But that’s with emphasis on Georgian style. In an introduction to a road test of the Porsche Macan Turbo in today’s Sunday Times Magazine, our columnist says he’s a smidge worried that his new property is a fake.
“While it will appear to be a handsome honey-coloured block of solid four-square splendour, I’ll know that behind the Cotswoldy masonry and the delicate cornicing, the inner walls are made from breeze blocks and the whole thing is held together by RSJs.”
He adds that while it makes sense for financial and practical reasons to build it this way, “I’ll always know that I’ve created a fake, that my house is not what it appears to be.”
The new Macan Turbo, Clarkson continues, is also not what it seems.

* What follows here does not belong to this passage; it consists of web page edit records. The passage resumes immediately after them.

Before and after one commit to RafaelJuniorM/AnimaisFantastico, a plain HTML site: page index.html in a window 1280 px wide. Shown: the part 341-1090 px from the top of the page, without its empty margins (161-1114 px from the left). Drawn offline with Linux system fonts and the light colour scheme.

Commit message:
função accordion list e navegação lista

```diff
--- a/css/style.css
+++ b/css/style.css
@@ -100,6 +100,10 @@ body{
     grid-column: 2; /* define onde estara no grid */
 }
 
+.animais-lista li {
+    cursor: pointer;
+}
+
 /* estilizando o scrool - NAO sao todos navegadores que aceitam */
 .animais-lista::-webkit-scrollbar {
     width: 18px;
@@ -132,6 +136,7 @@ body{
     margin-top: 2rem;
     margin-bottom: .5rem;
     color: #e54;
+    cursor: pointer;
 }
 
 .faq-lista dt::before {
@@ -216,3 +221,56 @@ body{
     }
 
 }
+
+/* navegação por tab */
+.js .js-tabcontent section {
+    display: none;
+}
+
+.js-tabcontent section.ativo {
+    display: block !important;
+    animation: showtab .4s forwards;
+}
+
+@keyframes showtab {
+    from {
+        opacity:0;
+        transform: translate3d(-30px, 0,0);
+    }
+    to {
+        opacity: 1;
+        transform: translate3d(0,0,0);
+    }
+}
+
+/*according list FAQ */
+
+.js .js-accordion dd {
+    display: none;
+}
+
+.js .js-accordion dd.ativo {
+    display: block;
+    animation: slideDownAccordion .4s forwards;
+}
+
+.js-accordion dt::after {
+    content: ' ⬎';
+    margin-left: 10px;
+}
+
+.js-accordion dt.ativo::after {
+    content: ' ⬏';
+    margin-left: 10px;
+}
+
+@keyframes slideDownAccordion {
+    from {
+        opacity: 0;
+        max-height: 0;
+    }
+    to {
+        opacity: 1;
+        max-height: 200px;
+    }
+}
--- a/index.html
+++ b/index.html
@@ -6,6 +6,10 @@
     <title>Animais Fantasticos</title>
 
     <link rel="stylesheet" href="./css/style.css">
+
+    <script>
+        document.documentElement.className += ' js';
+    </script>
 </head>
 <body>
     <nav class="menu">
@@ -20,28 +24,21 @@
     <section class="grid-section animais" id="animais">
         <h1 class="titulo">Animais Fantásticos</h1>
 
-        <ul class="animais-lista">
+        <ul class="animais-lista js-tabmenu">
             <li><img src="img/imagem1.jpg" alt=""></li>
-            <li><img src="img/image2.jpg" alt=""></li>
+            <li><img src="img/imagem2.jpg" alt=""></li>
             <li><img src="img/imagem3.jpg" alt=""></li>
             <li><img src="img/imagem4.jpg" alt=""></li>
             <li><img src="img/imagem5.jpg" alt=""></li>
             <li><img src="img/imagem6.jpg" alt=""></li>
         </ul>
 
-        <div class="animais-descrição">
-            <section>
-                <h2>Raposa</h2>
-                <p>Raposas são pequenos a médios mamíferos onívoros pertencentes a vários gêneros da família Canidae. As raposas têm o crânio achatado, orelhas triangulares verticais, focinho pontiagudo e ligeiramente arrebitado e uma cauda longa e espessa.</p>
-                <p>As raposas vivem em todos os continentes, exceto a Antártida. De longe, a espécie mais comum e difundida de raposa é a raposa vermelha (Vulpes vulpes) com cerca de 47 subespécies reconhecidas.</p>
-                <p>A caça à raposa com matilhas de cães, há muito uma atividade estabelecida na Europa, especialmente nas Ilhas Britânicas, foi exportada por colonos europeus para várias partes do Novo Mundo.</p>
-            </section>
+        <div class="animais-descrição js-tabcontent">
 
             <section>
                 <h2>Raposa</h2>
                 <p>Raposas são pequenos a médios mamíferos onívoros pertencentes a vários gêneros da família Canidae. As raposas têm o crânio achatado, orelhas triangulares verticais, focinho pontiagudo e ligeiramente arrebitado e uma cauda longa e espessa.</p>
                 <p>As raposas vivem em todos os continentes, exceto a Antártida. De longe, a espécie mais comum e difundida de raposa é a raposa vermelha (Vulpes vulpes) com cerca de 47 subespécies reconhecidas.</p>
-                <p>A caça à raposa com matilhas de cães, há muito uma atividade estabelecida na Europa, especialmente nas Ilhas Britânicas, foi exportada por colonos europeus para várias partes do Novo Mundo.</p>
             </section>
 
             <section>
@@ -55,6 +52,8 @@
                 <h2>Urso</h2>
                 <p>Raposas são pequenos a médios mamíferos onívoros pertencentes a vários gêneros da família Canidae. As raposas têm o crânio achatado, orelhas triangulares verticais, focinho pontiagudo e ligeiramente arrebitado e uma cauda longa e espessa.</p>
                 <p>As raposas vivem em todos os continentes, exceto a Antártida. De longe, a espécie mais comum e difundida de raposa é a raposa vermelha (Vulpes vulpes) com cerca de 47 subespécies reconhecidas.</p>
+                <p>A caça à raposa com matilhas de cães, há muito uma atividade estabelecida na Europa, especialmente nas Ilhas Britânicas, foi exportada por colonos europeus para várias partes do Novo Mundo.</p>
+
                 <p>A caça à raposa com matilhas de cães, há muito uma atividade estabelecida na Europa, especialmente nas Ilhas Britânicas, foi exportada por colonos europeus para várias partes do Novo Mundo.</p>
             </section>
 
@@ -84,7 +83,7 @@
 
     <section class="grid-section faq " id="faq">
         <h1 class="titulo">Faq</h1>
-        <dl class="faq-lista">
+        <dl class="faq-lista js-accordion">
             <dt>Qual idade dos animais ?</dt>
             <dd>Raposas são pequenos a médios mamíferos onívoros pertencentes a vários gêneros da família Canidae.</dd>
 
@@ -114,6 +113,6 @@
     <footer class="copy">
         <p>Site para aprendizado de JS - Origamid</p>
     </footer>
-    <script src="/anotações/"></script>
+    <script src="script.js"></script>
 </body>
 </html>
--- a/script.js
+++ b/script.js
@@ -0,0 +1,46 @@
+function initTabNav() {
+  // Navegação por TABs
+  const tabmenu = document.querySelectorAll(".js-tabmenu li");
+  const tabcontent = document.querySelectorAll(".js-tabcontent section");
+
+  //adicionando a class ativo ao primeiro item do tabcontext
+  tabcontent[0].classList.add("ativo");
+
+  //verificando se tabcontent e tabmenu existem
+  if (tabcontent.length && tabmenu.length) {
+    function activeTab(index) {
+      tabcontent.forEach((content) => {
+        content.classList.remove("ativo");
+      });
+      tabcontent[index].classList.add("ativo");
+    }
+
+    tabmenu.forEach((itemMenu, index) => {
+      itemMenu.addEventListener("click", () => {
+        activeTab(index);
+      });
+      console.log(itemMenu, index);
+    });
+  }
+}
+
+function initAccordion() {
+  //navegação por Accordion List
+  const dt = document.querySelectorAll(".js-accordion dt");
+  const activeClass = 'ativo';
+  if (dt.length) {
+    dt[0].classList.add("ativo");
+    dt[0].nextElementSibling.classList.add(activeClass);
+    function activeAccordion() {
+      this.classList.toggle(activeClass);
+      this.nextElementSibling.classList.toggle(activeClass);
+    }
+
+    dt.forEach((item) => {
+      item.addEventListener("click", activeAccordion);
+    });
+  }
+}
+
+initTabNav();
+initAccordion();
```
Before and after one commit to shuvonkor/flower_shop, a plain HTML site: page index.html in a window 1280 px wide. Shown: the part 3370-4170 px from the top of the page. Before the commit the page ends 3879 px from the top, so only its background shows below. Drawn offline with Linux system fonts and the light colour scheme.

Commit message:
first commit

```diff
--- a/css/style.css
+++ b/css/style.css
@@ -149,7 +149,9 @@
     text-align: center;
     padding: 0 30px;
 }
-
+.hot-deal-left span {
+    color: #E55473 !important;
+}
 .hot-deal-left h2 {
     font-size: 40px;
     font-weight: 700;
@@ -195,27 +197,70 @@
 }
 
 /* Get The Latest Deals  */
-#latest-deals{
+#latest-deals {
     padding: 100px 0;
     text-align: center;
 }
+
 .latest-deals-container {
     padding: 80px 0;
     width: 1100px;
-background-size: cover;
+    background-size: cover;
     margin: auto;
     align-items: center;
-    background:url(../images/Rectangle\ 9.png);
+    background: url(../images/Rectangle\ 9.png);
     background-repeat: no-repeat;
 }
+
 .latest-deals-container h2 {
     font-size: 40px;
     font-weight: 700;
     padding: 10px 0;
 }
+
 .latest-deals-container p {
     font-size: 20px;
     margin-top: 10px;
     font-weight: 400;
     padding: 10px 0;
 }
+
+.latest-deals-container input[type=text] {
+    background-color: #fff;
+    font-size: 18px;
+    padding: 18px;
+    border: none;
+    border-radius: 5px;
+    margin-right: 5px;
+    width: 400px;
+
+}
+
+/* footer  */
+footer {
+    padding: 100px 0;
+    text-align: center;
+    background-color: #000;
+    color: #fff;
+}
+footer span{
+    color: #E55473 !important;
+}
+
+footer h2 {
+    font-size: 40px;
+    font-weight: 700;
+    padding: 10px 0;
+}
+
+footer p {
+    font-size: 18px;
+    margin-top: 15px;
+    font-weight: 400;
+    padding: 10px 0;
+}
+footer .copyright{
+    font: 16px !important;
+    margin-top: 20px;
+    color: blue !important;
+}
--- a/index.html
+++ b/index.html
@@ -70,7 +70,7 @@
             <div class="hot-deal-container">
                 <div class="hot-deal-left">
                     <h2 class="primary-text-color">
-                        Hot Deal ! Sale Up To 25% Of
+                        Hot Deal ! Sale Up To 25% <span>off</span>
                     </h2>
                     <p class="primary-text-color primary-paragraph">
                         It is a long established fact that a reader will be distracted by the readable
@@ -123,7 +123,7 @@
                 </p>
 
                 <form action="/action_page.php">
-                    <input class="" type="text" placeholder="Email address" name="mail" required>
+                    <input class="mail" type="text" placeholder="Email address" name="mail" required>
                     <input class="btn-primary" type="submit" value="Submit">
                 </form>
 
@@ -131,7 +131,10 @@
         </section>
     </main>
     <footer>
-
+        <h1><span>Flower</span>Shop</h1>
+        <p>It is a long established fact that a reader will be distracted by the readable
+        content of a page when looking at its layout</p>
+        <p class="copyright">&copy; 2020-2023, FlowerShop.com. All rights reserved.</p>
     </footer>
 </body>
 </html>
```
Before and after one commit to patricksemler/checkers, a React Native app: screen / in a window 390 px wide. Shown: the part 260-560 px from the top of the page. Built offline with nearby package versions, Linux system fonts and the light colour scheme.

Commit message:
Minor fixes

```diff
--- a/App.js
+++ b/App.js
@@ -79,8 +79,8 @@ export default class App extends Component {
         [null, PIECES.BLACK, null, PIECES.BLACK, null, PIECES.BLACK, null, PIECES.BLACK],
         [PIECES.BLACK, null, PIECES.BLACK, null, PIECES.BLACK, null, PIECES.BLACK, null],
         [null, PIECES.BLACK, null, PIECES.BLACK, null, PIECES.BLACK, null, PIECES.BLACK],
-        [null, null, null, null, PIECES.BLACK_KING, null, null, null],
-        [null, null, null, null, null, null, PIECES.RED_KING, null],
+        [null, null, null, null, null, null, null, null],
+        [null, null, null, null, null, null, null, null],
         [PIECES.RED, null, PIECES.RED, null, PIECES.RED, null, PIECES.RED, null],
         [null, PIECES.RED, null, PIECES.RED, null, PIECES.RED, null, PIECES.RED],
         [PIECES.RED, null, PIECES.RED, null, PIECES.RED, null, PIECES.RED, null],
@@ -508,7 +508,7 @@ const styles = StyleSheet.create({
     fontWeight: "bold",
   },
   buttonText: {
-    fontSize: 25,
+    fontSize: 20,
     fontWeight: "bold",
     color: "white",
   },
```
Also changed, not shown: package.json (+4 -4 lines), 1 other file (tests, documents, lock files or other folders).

The twin turbo V6, and its 434bhp and 167mph top speed, is not quite as savage as he’d like from the “turbo Turbo” version of the Macan. In his words: “From behind the wheel you never feel as if you’re dancing with the devil on an icy precipice of death.”
That’s not necessarily a slight against Porsche, as this is mostly down to the how well the car handles, thanks to it’s intelligent four-wheel drive and “wonderful steering”. So while it’s not as wild as he’d hoped, “It’s just a bloody good, quick car with bloody good brakes.”
Clarkson also liked the interior and gear selector, though was confused by the air ioniser button: “If it’s a good thing to breathe ionised air — and we have to assume it is — why would they fit a button that allows you to turn the system off?” Not a bad question.
Finally Clarkson gets to the point, though: the biggest problem with the Porsche Macan Turbo is that “It’s not a Porsche. It sits on the exact same underpinnings that propped up the old Audi Q5. And I don’t mean the last one. I mean the one before that. This is a car that was designed to compete with the Humber Super Snipe.”
So while driving experience is good, the Macan is an Audi pretending to be a Porsche, according to Clarkson.
Which would be fine, he adds, if it weren’t for the fact that you’re not charged Audi prices. The Porsche starts at £68,530. The one Clarkson drove cost £86,000, and by ticking various option boxes you can take it into six figures.
Then again, people pay a lot to make something look like the real deal. After all, Clarkson describes the cost of building his not-so-Wuthering Heights as ‘eye watering’.
To read his full thoughts on his new house and the Porsche Macan Turbo (and by extension, the Audi Q5) head over to The Sunday Times website.